ACTIVITY: Determine how many lines in the records hold the word "strokeLinecap". Return the number alone.

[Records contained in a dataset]
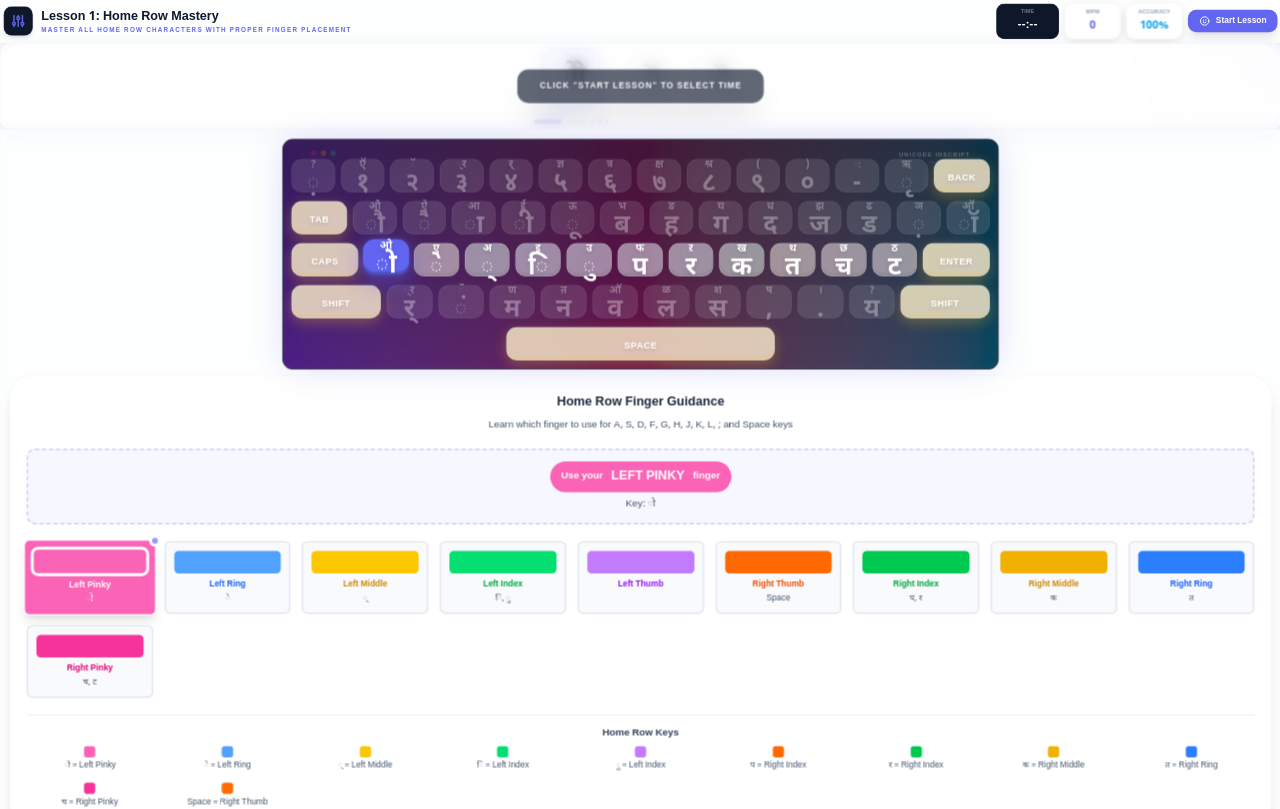
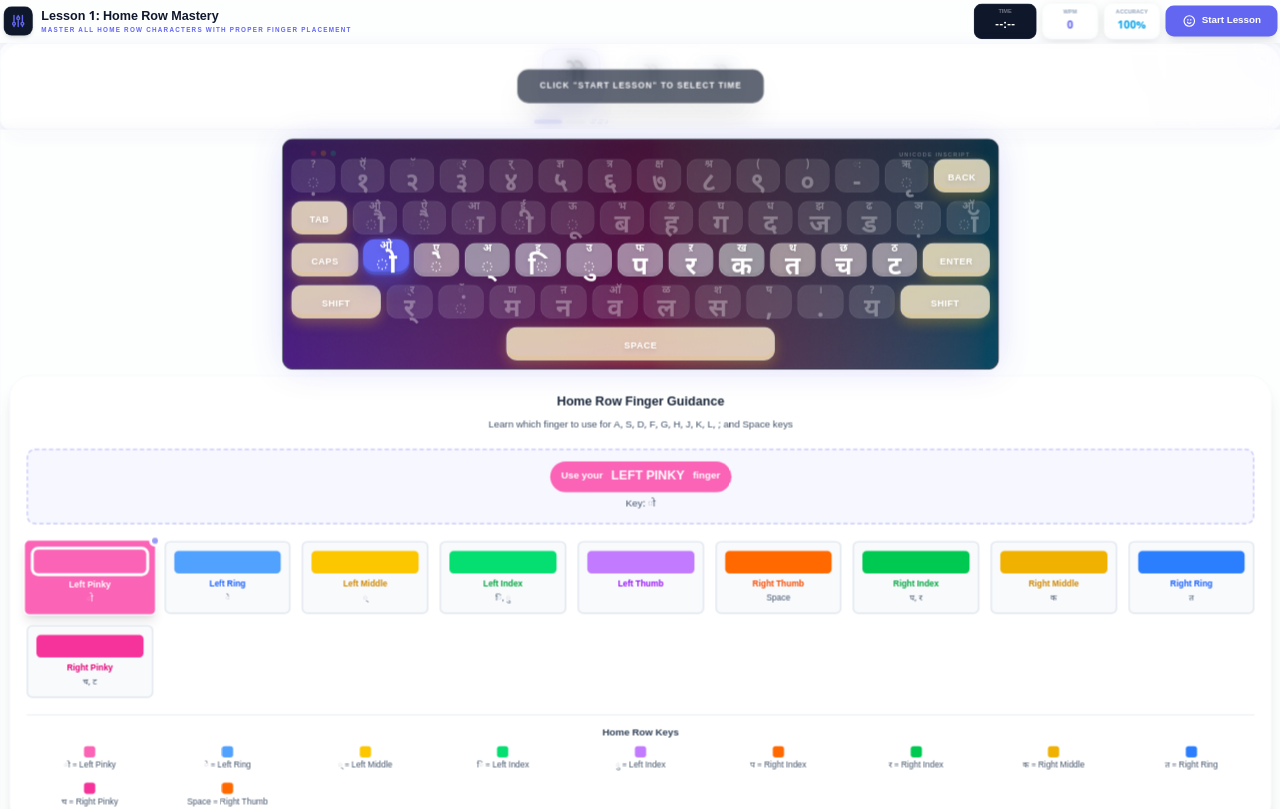
Before and after one commit to jangir-rishbh/hindi-typing-master, a Next.js app: page /lesson/home-row in a window 1280 px wide. Shown: the top 809 px of the page. Built offline with nearby package versions, Linux system fonts and the light colour scheme.

Commit message:
button size badhai

```diff
--- a/components/TypingTutor.tsx
+++ b/components/TypingTutor.tsx
@@ -347,33 +347,33 @@ export default function TypingTutor({ lessonId }: TypingTutorProps) {
                     {started ? (
                         <button
                             onClick={handlePauseResume}
-                            className="bg-orange-500 hover:bg-orange-600 text-white font-black px-4 py-2 rounded-xl shadow-lg transition-all duration-300 flex items-center gap-2 hover:scale-105 active:scale-95"
+                            className="bg-orange-500 hover:bg-orange-600 text-white font-black px-6 py-3 rounded-xl shadow-lg transition-all duration-300 flex items-center gap-2 hover:scale-105 active:scale-95"
                         >
                             {paused ? (
                                 <>
-                                    <svg className="w-4 h-4" fill="none" stroke="currentColor" viewBox="0 0 24 24">
+                                    <svg className="w-5 h-5" fill="none" stroke="currentColor" viewBox="0 0 24 24">
                                         <path strokeLinecap="round" strokeLinejoin="round" strokeWidth="2" d="M14.828 14.828a4 4 0 01-5.656 0M9 10h1m4 0h1m-6 4h.01M21 12a9 9 0 11-18 0 9 9 0 0118 0z" />
                                     </svg>
-                                    <span className="text-xs">Resume</span>
+                                    <span className="text-sm">Resume</span>
                                 </>
                             ) : (
                                 <>
-                                    <svg className="w-4 h-4" fill="none" stroke="currentColor" viewBox="0 0 24 24">
+                                    <svg className="w-5 h-5" fill="none" stroke="currentColor" viewBox="0 0 24 24">
                                         <path strokeLinecap="round" strokeLinejoin="round" strokeWidth="2" d="M10 9v6m4-6v6m7-3a9 9 0 11-18 0 9 9 0 0118 0z" />
                                     </svg>
-                                    <span className="text-xs">Pause</span>
+                                    <span className="text-sm">Pause</span>
                                 </>
                             )}
                         </button>
                     ) : (
                         <button
                             onClick={() => setShowTimeSelection(true)}
-                            className="bg-primary hover:bg-primary-dark text-white font-black px-4 py-2 rounded-xl shadow-lg transition-all duration-300 flex items-center gap-2 hover:scale-105 active:scale-95"
+                            className="bg-primary hover:bg-primary-dark text-white font-black px-6 py-3 rounded-xl shadow-lg transition-all duration-300 flex items-center gap-2 hover:scale-105 active:scale-95"
                         >
-                            <svg className="w-4 h-4" fill="none" stroke="currentColor" viewBox="0 0 24 24">
+                            <svg className="w-5 h-5" fill="none" stroke="currentColor" viewBox="0 0 24 24">
                                 <path strokeLinecap="round" strokeLinejoin="round" strokeWidth="2" d="M14.828 14.828a4 4 0 01-5.656 0M9 10h1m4 0h1m-6 4h.01M21 12a9 9 0 11-18 0 9 9 0 0118 0z" />
                             </svg>
-                            <span className="text-xs">Start Lesson</span>
+                            <span className="text-sm">Start Lesson</span>
                         </button>
                     )}
                 </div>
```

SOLUTION FOR THIS PROBLEM: 3